A year ago, the Aam Aadmi Party won only 20 seats in Punjab’s 117-member assembly, surprising itself and everyone else. It was supposed to be a near-walkover. After seeing its national ambitions dashed for the time being, the party resigned itself to playing a good opposition. But so far, it has occupied two alarmingly divergent orbits. Petty factionalism and looming obscurity at one level, and on the other, a contrarian stand on the one issue that cost it an election: Sikh radicalism.
The spectre had extracted a heavy price in the polls—80 seats less than what was predicted by AAP leaders till just before voting on March 11, 2017. In the context of a Punjab that looks back at the ’80s-90s with an overload of pain, dread and exhaustion, even allowing a whiff of separatism was akin to walking into a trap—and one not entirely lain by opponents. Yet, it walked right in with eyes wide open and got singed.
The experience should have served as a permanent cautionary note. After all, AAP had come as an alternative to the identity-peddling Akalis, with a blueprint for governance, not to rouse sleeping demons. And it should have returned to its core areas. But no such luck. Presently, some in AAP’s Punjab unit are accusing the mothership in Delhi of nothing less than sabotage, of letting stray leaders shoot their mouths off on separatism until the unit collapses. The charge is unproven, but that it even exists shows the state of play.

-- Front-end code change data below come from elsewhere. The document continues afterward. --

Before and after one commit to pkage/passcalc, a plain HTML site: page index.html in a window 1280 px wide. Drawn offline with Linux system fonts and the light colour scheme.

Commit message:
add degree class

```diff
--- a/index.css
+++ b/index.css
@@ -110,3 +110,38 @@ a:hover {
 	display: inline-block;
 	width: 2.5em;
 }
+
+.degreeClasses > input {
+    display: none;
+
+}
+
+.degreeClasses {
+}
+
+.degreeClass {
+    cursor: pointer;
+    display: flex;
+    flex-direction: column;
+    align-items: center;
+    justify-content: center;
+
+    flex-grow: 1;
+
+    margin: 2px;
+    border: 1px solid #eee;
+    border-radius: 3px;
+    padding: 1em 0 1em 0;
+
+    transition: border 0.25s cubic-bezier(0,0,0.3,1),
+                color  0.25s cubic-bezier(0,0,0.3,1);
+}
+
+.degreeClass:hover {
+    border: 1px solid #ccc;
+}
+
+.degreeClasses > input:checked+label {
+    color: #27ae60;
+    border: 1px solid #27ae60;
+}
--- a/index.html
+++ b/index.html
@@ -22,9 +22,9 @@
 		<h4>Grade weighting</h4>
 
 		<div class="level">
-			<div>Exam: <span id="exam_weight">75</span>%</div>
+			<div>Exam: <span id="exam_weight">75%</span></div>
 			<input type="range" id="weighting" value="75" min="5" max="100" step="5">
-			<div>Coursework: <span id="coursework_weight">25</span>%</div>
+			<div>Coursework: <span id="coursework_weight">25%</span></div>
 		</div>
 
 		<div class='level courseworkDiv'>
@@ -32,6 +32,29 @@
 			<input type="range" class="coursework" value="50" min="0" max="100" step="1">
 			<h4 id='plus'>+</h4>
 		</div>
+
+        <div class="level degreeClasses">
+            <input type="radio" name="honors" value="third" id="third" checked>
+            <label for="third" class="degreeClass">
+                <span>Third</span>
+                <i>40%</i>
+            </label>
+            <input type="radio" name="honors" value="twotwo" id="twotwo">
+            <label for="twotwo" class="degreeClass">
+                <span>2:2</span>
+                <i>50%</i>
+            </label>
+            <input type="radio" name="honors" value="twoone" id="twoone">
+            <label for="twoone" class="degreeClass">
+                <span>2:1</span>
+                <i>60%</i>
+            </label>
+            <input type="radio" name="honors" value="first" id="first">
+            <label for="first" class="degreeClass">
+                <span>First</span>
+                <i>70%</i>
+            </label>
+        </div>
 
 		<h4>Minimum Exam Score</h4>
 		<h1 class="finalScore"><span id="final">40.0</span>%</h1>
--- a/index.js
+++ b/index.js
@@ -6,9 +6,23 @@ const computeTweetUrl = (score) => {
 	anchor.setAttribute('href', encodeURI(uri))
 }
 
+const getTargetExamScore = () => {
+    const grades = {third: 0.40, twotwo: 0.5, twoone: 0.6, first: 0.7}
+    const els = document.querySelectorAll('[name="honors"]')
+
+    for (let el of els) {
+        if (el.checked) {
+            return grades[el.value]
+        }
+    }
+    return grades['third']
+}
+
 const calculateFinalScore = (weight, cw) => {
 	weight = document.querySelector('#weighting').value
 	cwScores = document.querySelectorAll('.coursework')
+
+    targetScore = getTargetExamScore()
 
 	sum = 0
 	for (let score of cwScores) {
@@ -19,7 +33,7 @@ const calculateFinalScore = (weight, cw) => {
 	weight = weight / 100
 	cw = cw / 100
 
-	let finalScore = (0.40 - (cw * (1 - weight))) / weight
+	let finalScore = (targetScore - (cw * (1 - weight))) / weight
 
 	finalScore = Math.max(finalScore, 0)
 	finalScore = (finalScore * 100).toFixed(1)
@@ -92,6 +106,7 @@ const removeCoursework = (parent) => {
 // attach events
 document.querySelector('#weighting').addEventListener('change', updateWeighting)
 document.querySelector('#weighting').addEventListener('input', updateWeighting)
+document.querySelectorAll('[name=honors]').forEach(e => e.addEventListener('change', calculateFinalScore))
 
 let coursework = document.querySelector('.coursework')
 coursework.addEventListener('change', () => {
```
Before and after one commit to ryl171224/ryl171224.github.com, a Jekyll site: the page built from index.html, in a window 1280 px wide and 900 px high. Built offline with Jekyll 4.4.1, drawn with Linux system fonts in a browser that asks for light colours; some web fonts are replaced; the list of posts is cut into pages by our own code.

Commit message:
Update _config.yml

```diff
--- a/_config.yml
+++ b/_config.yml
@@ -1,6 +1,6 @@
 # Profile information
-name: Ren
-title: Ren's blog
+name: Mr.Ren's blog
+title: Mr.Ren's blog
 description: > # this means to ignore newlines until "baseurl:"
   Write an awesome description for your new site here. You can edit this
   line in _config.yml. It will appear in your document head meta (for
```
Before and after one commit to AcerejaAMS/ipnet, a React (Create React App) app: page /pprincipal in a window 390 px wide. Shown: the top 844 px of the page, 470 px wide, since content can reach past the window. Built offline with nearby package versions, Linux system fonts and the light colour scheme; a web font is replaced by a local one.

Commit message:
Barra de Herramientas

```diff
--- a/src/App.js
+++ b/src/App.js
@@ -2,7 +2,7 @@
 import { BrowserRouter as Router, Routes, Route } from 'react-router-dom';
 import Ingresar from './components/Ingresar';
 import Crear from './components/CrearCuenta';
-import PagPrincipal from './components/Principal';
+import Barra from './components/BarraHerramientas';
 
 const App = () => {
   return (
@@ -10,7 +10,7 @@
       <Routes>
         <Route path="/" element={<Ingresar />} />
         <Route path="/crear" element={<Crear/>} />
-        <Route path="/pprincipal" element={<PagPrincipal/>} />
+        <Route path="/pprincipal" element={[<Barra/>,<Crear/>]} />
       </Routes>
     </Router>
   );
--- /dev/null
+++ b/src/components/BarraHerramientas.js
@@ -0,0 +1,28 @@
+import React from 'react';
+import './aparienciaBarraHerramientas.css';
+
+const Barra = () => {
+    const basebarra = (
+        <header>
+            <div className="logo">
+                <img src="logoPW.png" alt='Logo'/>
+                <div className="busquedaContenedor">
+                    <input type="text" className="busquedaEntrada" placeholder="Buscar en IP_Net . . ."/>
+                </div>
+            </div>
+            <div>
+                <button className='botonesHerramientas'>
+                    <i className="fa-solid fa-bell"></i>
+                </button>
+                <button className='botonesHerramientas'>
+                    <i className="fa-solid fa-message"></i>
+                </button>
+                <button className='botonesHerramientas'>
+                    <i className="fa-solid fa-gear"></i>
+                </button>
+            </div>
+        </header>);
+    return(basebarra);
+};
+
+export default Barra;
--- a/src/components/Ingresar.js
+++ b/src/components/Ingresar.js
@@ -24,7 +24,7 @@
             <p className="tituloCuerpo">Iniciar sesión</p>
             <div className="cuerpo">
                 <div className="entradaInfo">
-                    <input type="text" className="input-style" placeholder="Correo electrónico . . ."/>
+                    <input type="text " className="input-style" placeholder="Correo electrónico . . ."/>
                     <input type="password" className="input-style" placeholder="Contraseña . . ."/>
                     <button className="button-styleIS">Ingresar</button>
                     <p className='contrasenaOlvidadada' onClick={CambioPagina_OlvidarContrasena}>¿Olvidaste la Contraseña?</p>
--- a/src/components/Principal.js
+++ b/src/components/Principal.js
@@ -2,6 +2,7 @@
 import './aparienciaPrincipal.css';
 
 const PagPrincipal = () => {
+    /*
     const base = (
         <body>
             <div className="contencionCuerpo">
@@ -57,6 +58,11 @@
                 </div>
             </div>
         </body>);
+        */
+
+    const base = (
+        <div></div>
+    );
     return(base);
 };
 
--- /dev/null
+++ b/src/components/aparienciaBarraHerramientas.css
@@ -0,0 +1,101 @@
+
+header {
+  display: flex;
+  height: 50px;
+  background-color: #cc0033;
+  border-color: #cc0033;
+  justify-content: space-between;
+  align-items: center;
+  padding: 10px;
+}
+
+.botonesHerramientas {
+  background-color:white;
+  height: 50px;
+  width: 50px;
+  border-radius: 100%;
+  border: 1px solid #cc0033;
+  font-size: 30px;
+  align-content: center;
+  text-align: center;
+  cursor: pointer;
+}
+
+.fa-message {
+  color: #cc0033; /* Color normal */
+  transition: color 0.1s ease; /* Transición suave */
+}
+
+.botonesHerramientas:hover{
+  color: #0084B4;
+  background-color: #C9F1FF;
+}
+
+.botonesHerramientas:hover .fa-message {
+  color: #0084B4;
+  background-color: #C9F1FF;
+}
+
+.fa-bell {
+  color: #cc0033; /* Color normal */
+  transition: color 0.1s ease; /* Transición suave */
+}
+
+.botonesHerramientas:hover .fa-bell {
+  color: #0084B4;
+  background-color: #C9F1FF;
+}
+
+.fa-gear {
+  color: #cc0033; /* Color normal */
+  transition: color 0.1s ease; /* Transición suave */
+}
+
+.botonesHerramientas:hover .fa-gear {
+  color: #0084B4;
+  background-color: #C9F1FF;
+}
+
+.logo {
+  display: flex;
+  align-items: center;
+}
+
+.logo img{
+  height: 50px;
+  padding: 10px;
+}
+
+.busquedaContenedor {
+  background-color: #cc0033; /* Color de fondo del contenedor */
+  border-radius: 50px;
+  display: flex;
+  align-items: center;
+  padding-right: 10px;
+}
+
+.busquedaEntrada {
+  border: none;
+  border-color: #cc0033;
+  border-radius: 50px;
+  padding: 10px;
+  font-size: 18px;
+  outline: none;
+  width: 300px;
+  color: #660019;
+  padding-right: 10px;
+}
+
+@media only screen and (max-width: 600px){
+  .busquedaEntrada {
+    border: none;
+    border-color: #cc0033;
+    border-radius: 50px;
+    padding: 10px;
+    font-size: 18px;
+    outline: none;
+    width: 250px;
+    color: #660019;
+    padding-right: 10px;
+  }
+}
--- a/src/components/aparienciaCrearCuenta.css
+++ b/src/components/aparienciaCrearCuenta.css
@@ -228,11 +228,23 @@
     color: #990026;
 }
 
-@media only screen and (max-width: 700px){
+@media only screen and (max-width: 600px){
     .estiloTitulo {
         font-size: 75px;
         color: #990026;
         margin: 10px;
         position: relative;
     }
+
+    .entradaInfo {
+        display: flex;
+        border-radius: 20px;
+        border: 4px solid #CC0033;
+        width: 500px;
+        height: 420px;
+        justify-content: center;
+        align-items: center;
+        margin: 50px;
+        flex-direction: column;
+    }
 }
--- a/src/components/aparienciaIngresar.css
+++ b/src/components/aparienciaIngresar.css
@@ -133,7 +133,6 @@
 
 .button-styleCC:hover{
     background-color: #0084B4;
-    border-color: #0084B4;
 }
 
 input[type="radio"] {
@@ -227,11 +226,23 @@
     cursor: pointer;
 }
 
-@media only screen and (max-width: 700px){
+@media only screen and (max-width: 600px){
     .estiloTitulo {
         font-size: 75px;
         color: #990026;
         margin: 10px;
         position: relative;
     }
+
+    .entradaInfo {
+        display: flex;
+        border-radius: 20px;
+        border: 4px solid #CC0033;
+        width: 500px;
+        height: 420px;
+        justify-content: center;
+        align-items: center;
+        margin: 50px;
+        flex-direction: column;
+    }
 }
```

How did this happen? Basically, via the enthusiastic support (and funding) it had received from its new NRI converts, AAP waded into the grey swampy zones of radical Sikh politics—and got stuck. The Sikh diaspora has fraught, complicated sentiments towards India and Punjab. “There’s a culture of competitive radicalism among overseas Sikhs. They have...